(Version difference data)
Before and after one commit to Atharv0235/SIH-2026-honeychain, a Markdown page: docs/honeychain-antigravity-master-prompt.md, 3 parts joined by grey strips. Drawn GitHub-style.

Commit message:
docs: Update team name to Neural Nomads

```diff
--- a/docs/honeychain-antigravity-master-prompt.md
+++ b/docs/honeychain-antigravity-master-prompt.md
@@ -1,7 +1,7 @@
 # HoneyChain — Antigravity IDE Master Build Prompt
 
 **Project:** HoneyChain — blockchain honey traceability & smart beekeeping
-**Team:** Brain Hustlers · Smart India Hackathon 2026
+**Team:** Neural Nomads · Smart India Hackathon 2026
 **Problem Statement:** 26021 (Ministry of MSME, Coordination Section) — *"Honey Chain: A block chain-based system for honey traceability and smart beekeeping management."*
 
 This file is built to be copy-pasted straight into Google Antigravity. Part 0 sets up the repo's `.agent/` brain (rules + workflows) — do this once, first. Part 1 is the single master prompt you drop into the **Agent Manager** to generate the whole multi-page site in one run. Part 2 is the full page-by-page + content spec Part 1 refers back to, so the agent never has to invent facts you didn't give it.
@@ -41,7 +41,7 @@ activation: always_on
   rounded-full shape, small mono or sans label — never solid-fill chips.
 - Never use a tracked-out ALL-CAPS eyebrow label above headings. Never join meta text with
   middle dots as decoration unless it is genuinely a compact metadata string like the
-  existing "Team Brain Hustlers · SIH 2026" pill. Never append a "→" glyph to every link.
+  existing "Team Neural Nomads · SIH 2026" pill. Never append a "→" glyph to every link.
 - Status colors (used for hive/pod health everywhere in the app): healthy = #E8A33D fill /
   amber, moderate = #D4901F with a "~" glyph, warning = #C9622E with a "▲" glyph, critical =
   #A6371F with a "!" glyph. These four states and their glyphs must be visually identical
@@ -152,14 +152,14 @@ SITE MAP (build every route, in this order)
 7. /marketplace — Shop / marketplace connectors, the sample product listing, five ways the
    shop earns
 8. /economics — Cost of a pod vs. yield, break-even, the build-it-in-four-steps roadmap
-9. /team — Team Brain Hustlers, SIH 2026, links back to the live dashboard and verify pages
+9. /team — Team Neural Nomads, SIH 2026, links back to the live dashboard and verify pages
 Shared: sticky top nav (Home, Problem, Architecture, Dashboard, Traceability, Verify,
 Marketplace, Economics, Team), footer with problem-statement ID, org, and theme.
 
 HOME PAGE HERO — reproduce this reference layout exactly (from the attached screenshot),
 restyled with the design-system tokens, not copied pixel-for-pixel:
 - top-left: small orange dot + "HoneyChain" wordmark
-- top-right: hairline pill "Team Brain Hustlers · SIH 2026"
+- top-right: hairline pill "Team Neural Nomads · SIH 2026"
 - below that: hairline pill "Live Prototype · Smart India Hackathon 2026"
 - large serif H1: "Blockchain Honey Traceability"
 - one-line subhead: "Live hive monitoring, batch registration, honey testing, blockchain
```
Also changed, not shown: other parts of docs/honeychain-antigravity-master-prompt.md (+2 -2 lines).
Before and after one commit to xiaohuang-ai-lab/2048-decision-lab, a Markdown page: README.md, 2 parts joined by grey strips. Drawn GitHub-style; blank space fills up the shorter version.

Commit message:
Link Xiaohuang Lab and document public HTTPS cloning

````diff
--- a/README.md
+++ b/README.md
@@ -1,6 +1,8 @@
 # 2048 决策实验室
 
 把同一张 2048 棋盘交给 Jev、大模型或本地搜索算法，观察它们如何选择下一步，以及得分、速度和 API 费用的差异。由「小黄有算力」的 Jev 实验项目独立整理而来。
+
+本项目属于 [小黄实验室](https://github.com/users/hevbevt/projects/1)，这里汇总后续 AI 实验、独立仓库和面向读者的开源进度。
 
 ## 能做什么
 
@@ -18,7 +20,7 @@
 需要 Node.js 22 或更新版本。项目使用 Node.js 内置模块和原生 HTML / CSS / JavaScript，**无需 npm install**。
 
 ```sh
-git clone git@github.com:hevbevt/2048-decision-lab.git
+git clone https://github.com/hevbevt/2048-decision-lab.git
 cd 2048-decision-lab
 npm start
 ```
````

> **Directions**: Repeat every record exactly as written, please.

> **Answer to this exercise**:
Before and after one commit to Atharv0235/SIH-2026-honeychain, a Markdown page: docs/honeychain-antigravity-master-prompt.md, 3 parts joined by grey strips. Drawn GitHub-style.

Commit message:
docs: Update team name to Neural Nomads

```diff
--- a/docs/honeychain-antigravity-master-prompt.md
+++ b/docs/honeychain-antigravity-master-prompt.md
@@ -1,7 +1,7 @@
 # HoneyChain — Antigravity IDE Master Build Prompt
 
 **Project:** HoneyChain — blockchain honey traceability & smart beekeeping
-**Team:** Brain Hustlers · Smart India Hackathon 2026
+**Team:** Neural Nomads · Smart India Hackathon 2026
 **Problem Statement:** 26021 (Ministry of MSME, Coordination Section) — *"Honey Chain: A block chain-based system for honey traceability and smart beekeeping management."*
 
 This file is built to be copy-pasted straight into Google Antigravity. Part 0 sets up the repo's `.agent/` brain (rules + workflows) — do this once, first. Part 1 is the single master prompt you drop into the **Agent Manager** to generate the whole multi-page site in one run. Part 2 is the full page-by-page + content spec Part 1 refers back to, so the agent never has to invent facts you didn't give it.
@@ -41,7 +41,7 @@ activation: always_on
   rounded-full shape, small mono or sans label — never solid-fill chips.
 - Never use a tracked-out ALL-CAPS eyebrow label above headings. Never join meta text with
   middle dots as decoration unless it is genuinely a compact metadata string like the
-  existing "Team Brain Hustlers · SIH 2026" pill. Never append a "→" glyph to every link.
+  existing "Team Neural Nomads · SIH 2026" pill. Never append a "→" glyph to every link.
 - Status colors (used for hive/pod health everywhere in the app): healthy = #E8A33D fill /
   amber, moderate = #D4901F with a "~" glyph, warning = #C9622E with a "▲" glyph, critical =
   #A6371F with a "!" glyph. These four states and their glyphs must be visually identical
@@ -152,14 +152,14 @@ SITE MAP (build every route, in this order)
 7. /marketplace — Shop / marketplace connectors, the sample product listing, five ways the
    shop earns
 8. /economics — Cost of a pod vs. yield, break-even, the build-it-in-four-steps roadmap
-9. /team — Team Brain Hustlers, SIH 2026, links back to the live dashboard and verify pages
+9. /team — Team Neural Nomads, SIH 2026, links back to the live dashboard and verify pages
 Shared: sticky top nav (Home, Problem, Architecture, Dashboard, Traceability, Verify,
 Marketplace, Economics, Team), footer with problem-statement ID, org, and theme.
 
 HOME PAGE HERO — reproduce this reference layout exactly (from the attached screenshot),
 restyled with the design-system tokens, not copied pixel-for-pixel:
 - top-left: small orange dot + "HoneyChain" wordmark
-- top-right: hairline pill "Team Brain Hustlers · SIH 2026"
+- top-right: hairline pill "Team Neural Nomads · SIH 2026"
 - below that: hairline pill "Live Prototype · Smart India Hackathon 2026"
 - large serif H1: "Blockchain Honey Traceability"
 - one-line subhead: "Live hive monitoring, batch registration, honey testing, blockchain
```
Also changed, not shown: other parts of docs/honeychain-antigravity-master-prompt.md (+2 -2 lines).
Before and after one commit to xiaohuang-ai-lab/2048-decision-lab, a Markdown page: README.md, 2 parts joined by grey strips. Drawn GitHub-style; blank space fills up the shorter version.

Commit message:
Link Xiaohuang Lab and document public HTTPS cloning

````diff
--- a/README.md
+++ b/README.md
@@ -1,6 +1,8 @@
 # 2048 决策实验室
 
 把同一张 2048 棋盘交给 Jev、大模型或本地搜索算法，观察它们如何选择下一步，以及得分、速度和 API 费用的差异。由「小黄有算力」的 Jev 实验项目独立整理而来。
+
+本项目属于 [小黄实验室](https://github.com/users/hevbevt/projects/1)，这里汇总后续 AI 实验、独立仓库和面向读者的开源进度。
 
 ## 能做什么
 
@@ -18,7 +20,7 @@
 需要 Node.js 22 或更新版本。项目使用 Node.js 内置模块和原生 HTML / CSS / JavaScript，**无需 npm install**。
 
 ```sh
-git clone git@github.com:hevbevt/2048-decision-lab.git
+git clone https://github.com/hevbevt/2048-decision-lab.git
 cd 2048-decision-lab
 npm start
 ```
````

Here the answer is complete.